### WORK TO BE COMPLETED
Only the number is needed: the count of lines in the records with the word "setErr".

### SUPPLIED RECORDS
———
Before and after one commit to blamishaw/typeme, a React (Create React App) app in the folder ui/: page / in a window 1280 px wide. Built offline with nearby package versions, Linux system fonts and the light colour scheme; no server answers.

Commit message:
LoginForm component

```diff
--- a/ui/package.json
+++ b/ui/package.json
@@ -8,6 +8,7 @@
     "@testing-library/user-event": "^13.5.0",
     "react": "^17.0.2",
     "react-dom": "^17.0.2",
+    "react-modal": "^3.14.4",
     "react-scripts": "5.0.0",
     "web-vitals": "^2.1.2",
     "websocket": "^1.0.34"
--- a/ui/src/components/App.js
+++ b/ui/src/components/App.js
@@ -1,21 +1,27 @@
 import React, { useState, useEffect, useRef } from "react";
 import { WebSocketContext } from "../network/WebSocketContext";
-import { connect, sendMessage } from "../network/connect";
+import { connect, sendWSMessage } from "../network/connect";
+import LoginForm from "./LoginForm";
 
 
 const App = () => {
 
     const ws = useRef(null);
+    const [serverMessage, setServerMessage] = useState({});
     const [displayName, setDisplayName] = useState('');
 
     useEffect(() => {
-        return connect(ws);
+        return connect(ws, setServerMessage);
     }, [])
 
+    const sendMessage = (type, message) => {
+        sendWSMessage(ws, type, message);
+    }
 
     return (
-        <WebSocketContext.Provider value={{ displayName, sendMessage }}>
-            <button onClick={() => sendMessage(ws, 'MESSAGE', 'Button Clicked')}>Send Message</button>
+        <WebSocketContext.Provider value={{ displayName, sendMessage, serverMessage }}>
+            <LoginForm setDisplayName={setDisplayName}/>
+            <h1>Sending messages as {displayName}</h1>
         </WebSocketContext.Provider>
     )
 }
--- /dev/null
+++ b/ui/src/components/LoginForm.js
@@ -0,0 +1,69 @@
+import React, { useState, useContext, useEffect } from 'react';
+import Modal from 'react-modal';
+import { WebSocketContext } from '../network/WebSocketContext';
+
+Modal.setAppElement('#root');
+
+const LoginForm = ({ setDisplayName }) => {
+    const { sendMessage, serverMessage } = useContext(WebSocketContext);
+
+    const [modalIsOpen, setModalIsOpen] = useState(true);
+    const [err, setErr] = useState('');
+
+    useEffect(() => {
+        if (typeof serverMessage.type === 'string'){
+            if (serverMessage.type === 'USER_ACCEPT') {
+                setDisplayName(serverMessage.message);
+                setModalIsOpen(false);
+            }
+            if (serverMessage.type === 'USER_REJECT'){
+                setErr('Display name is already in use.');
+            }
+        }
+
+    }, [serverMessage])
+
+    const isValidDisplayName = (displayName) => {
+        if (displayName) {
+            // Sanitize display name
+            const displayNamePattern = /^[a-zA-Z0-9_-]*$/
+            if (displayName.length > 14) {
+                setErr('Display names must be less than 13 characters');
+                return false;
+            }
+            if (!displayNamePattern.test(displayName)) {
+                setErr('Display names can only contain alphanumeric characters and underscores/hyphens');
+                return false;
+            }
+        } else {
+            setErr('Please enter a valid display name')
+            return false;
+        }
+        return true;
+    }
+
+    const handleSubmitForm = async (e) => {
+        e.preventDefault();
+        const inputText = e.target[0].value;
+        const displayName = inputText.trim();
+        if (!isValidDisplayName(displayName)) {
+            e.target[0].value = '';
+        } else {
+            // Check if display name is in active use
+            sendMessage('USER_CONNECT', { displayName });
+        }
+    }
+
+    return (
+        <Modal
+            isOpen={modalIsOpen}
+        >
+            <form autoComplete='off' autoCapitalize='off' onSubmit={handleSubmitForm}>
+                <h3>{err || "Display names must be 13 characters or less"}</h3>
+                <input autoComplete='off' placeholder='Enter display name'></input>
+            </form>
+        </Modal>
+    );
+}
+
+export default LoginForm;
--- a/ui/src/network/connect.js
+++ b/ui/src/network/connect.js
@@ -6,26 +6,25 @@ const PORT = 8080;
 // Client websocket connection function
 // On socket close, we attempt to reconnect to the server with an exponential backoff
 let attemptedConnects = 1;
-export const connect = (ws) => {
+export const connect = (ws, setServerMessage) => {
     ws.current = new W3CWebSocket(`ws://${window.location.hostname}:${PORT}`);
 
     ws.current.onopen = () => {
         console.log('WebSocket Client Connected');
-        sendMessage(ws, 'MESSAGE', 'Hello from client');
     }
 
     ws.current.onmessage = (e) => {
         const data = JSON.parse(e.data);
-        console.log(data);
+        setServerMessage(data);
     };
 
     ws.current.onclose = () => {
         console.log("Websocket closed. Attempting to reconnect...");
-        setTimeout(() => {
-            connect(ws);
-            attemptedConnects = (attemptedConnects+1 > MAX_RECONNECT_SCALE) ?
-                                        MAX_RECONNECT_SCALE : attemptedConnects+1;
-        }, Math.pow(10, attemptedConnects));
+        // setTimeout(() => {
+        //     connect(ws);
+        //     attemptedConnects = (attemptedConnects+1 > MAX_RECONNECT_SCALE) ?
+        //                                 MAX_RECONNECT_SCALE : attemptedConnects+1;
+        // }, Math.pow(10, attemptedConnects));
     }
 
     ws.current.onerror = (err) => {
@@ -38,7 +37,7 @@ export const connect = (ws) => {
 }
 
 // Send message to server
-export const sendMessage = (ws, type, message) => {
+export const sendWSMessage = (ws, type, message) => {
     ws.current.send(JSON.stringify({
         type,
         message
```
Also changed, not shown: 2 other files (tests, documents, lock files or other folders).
———
### SOLUTION FOR THIS PROBLEM
5